I. Performance Update
• The Second Quarter saw stock markets reach new highs while bond yields plumbed lows not seen since 2016. April was equities’ strongest month, after corporate earnings bettered depressed expectations, coming in about flat year over year despite initial predictions for a four percent slippage. May, on the other hand, was the worst month for investors in decades, as President Trump pulled out of trade talks with China, arguing that the world’s second largest economy had backtracked on key agreements. The US increased tariffs to 25% on a wide range of goods, threatened similar treatment on others, and labeled China smart phone maker Huawei a national security threat. Chinese counter threats ensued. Markets resumed their upward climb in June, bolstered by our Federal Reserve signaling it was prepared to cut interest rates as needed to ward off recession.
• Catching nearly all analysts off guard was the second quarter interest rate plunge, with the yield on the 10 year Treasury dropping nearly half a percentage point, ending the quarter near 2% versus the 3% or more many pundits had forecast.
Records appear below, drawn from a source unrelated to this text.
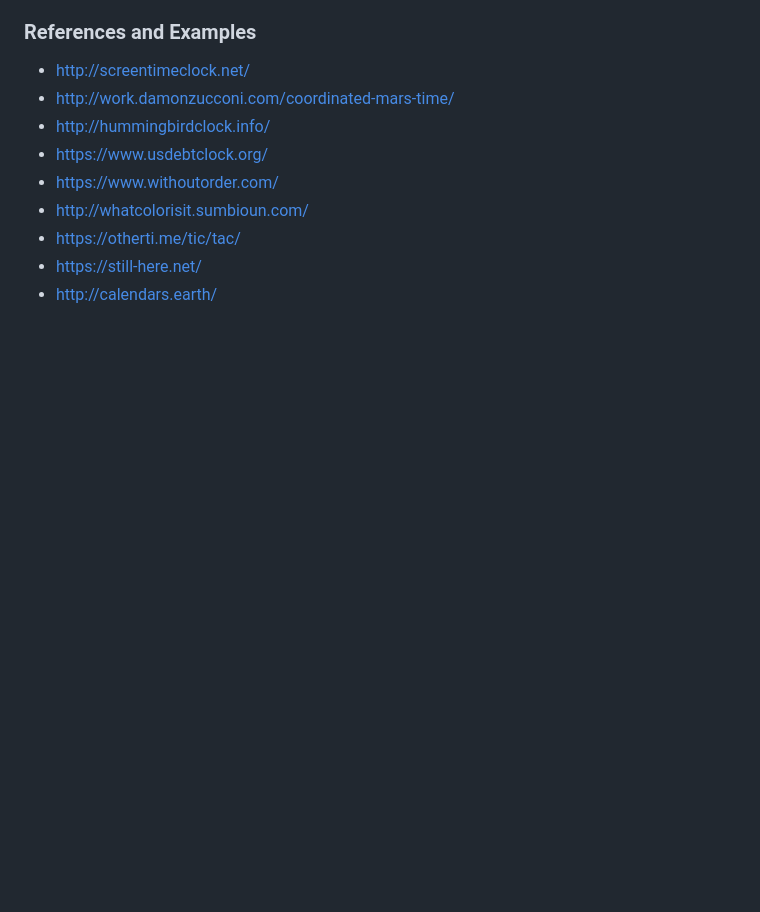
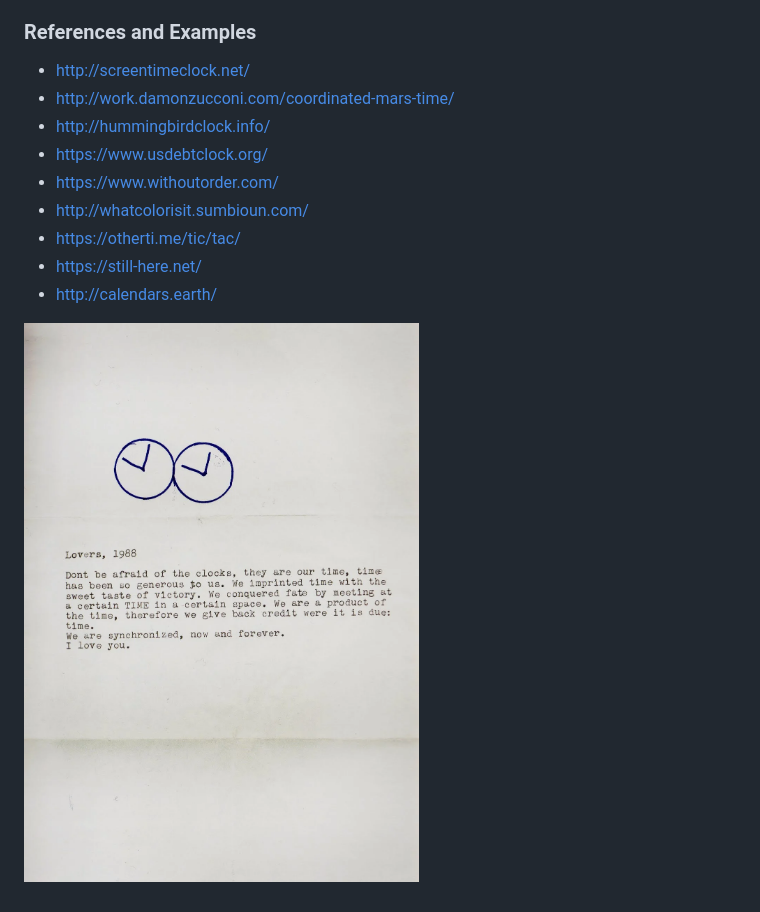
Before and after one commit to garrying/wwworkshop, a Markdown page: assignments/intervals.md, the part around the change. Rendered like a GitHub page; pictures changed too: media/letter-from-gonzalez-torres-to-ross-from-1988.jpg (added); blank space fills up the shorter version.

Commit message:
lovers ref

```diff
--- a/assignments/intervals.md
+++ b/assignments/intervals.md
@@ -58,3 +58,5 @@ Note: Time in JavaScript is usually measured in milliseconds (ms). For example 2
 - https://otherti.me/tic/tac/
 - https://still-here.net/
 - http://calendars.earth/
+
+![Letter from Félix González-Torres to Ross Laycock from 1988](../media/letter-from-gonzalez-torres-to-ross-from-1988.jpg "Félix González-Torres, Untitled (Perfect Lovers)")
```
Although much is made of the Federal Reserve and its monetary tools, it’s new inclination to cut the Federal funds rate seems more about listening to the bond market than about showing any type of leadership.
• Small cap stocks lagged their larger brethren in Q2, not respecting the script most of Wall Street had written. Many analysts had predicted small cap outperformance, reasoning that they were much less exposed to the vicissitudes of the global economy and tariff turmoil. Now many see the fact that small caps are trailing as a sign of impending US recession. This analysis is unsatisfying as much of world overseas is already in recession, yet US large caps seemed to power through the international malaise.
• Gold finally caught a bid this quarter, advancing 8.7%. Although it’s best known as an inflation hedge and inflation has remained quiescent, the big drop in interest rates reduces its carrying costs. Speculation that dramatically lower interest rates were signaling recession also spurred demand. More monetary policy activism worldwide raises fears of future inflation, as central banks flooding the banking system with more money can create price pressures.
• Earnings continue to come in stronger than expected, with more than 75% of the companies in the S&P 500 either beating or matching analyst expectations. Earnings growth was essentially flat, but that was mainly driven from tough comparisons following last year’s tax cuts.
• The bond market surged in Q2, causing a major drop in interest rates. Occasional yield inversions, where shorter dated bonds yield more than longer dated ones, is giving rise to recession fears. The 30-year Treasury is yielding under 3% and the 10 year under 2.1%.
• The IPO market picked up once again. Many high-profile companies came to market such as: Uber, Lyft, Beyond Meat, and Crowdstrike. However, the results and investor acceptance has been mixed; Beyond Meat rose 600% but Lyft eased 10%.
• Eurozone health is on watch. Although election results continue to favor a pro EU stance, the economies of the underlying nations are struggling. Cracks in the Italian banking system continue to grow. Germany is seeing a slowdown in many of its economic data.
PREVAILING YIELDS AS OF:
II. Looking Forward
The biggest question revolves around the Fed’s interest rate policy. Will it cut rates and if so how much and when? The market is also focused on the progress of trade talks between China and the US. We remain optimistic because both countries are strongly incented to reach a deal.